Because time travel is possible. A man has opened a business in the middle of London where he offers the possibility to travel to the year 2000 and see the final battle between the humans and the automatons. So the cousins visit this man, Gilliam Murray, to make him help them go back in time.
But time traveling is not all that easy so Murray encourages them to enlist the help of the one man responsible for putting the idea of time traveling and dreams of the future in to the minds of everyone, the author of The Time Machine, H.G. Wells. Because guess what he has stashed away in the attic?
Meanwhile, Claire Haggerty is quickly making herself impossible, refusing to bow down to her parents’ expectations about how it is proper for a young lady to behave. When she and her cousin goes on one of Murray’s time travels to the year 2000, she falls in love with the handsome captain leading the human charge, Derek Shackleton.
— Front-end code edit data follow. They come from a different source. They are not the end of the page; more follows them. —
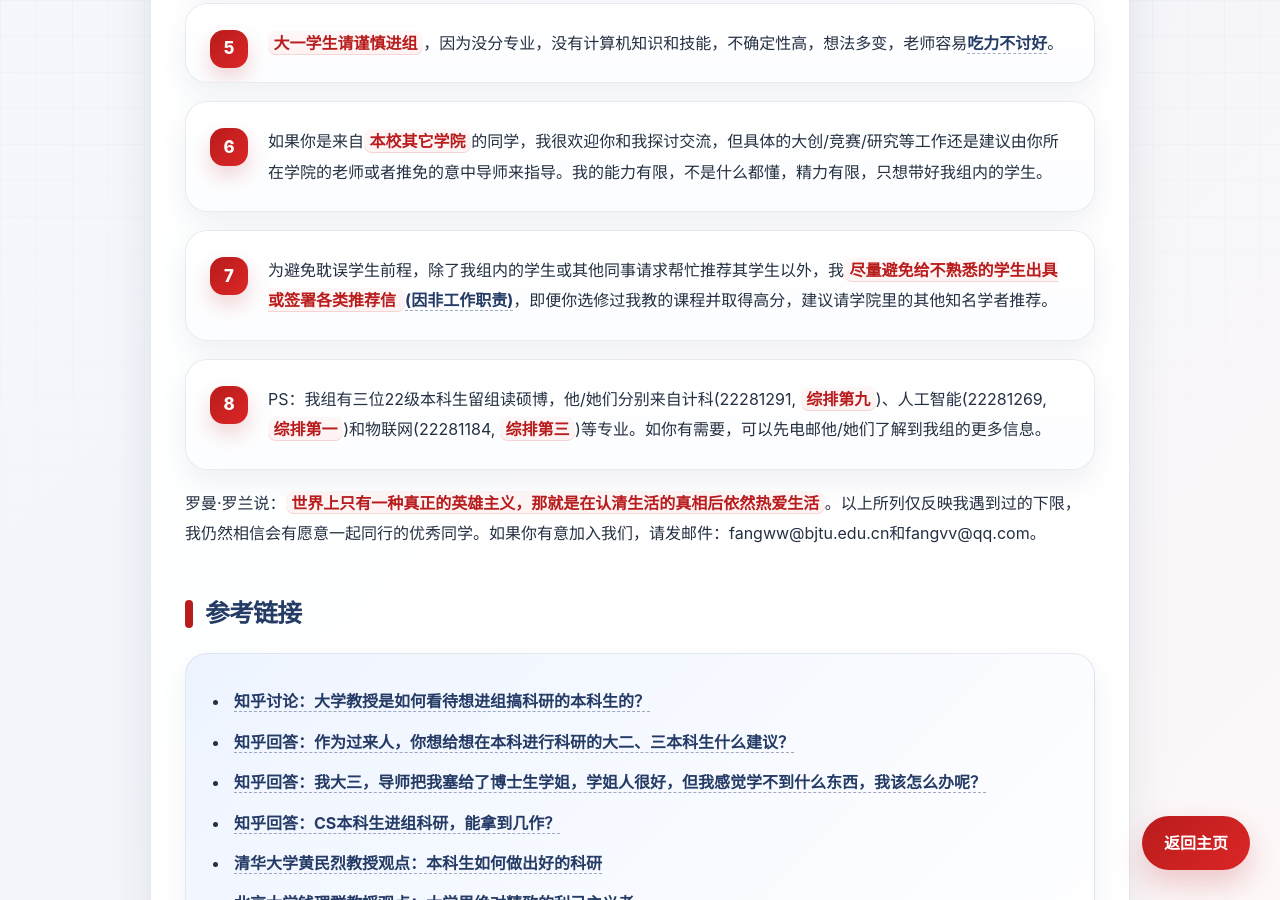
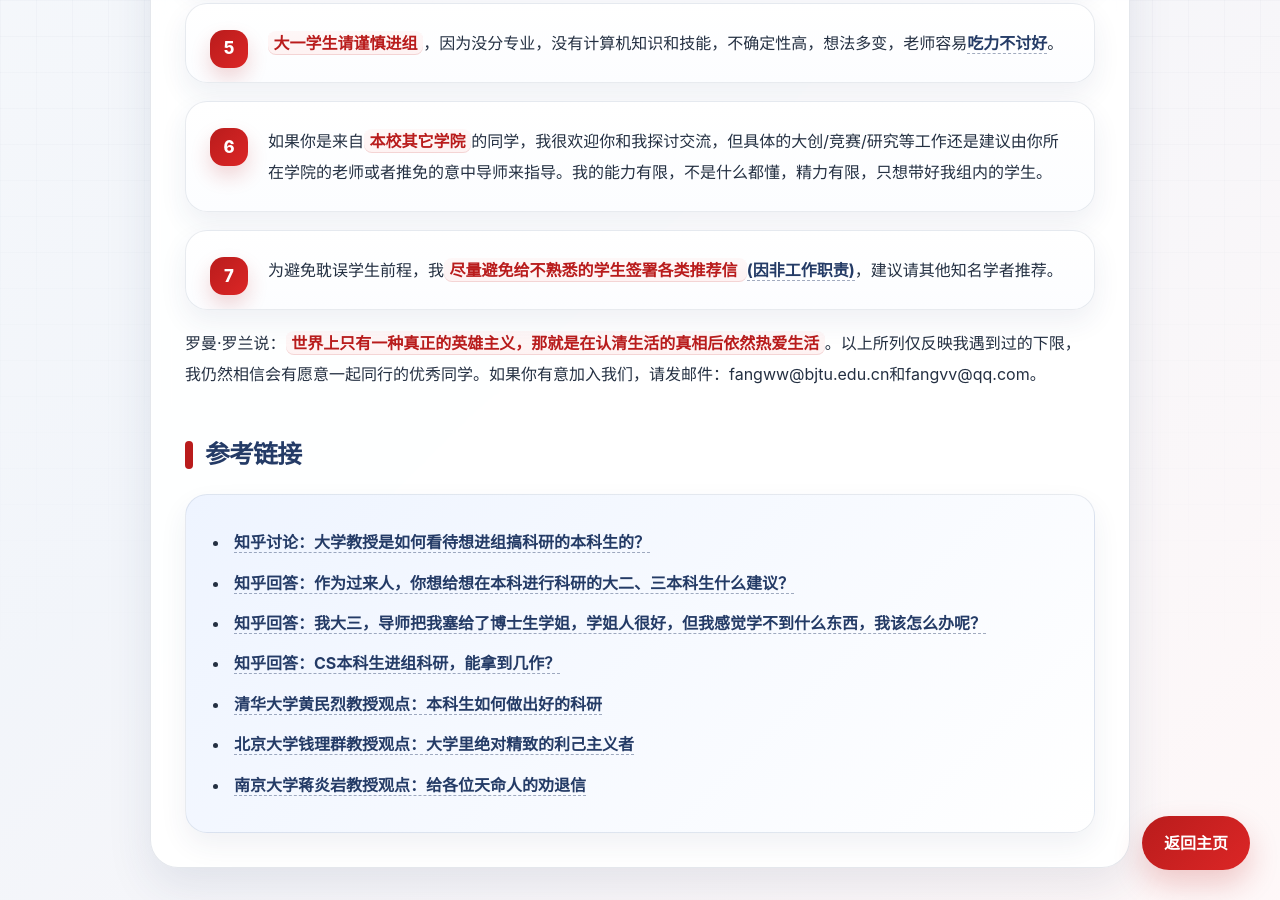
Before and after one commit to fangvv/Homepage, a Jekyll site: the page faq.html, which Jekyll copies as it is, in a window 1280 px wide and 900 px high, scrolled down 989 px. Built offline with Jekyll 4.4.1, drawn with Linux system fonts in a browser that asks for light colours; comment, search, counter and statistics services are not loaded.

Commit message:
update faq

```diff
--- a/faq.html
+++ b/faq.html
@@ -537,9 +537,8 @@ PyTorch Mobile, 移动端深度学习,
 
                 <li>如果你是来自<strong>本校其它学院</strong>的同学，我很欢迎你和我探讨交流，但具体的大创/竞赛/研究等工作还是建议由你所在学院的老师或者推免的意中导师来指导。我的能力有限，不是什么都懂，精力有限，只想带好我组内的学生。</li>
 
-                <li>为避免耽误学生前程，除了我组内的学生或其他同事请求帮忙推荐其学生以外，我<strong>尽量避免给不熟悉的学生出具或签署各类推荐信 </strong><a href="https://opinion.cw.com.tw/blog/profile/52/article/12180" target="_blank">(因非工作职责)</a>，即便你选修过我教的课程并取得高分，建议请学院里的其他知名学者推荐。</li>
+                <li>为避免耽误学生前程，我<strong>尽量避免给不熟悉的学生签署各类推荐信 </strong><a href="https://opinion.cw.com.tw/blog/profile/52/article/12180" target="_blank">(因非工作职责)</a>，建议请其他知名学者推荐。</li>
 
-                <li>PS：我组有三位22级本科生留组读硕博，他/她们分别来自计科(22281291, <strong>综排第九</strong>)、人工智能(22281269, <strong>综排第一</strong>)和物联网(22281184, <strong>综排第三</strong>)等专业。如你有需要，可以先电邮他/她们了解到我组的更多信息。</li>
             </ol>
 
             <p>
```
Another impossible love, separated by more than 100 years and with unforeseeable consequences should one of them attempt to stay with the other.
Not much is exactly as it seems in this novel. People are not telling the truth, real historical figures rub elbows with imagined ones, and with the possibility of time travel nothing is sacred. Everything is subject to change. Or so it seems.
And just when things really get weird or when people start getting intimate, the author calmingly inserts himself to explain a few things, point something out that the characters may not know (yet) or even to give them a bit of privacy. He does this all the way through this book and I loved that!
I’m fascinated by the paradoxes time traveling causes. In this book, the characters are faced with the typical ones; the ones, we know from Return to the Future, Doctor Who and more. What happens if you kill your own grandparents? If you change something in the past, how will it effect the future? And is time traveling even possible?
I really haven’t read much science fiction, I haven’t read anything by H.G. Wells, and I don’t know much about the theories behind parallel universes but I absolutely loved this novel. Parts of it were better than others, but still, the ideas in this novel are so fantastic and amazing that I just loved it. I am no judge as to whether these are actually new and amazing ideas or I’m just new to the genre, so keep that in mind but this one comes with my warmest recommendations. This is the way I like my speculative fiction!
With surprise guests like Bram Stoker, Henry James and The Elephant Man, this novel is a roller coaster of unexpected twists and turns. Reality is not what you thought it was – or maybe it is – or maybe it isn’t. Who knows? You’ll have to read this thing to find out what’s real and what’s not because I’m not telling. And guess what? There’s a sort of sequel so it doesn’t end here! Or maybe it does…
‘Aren’t there lies that make life more beautiful?’ (p. 418)
- Title: The Map of Time
- Author: Félix J. Palma
- Publisher: Harper
- Year: 2012 (original 2008)
- Pages: 514 pages
- Source: Own collection
- Stars: 4 stars out of 5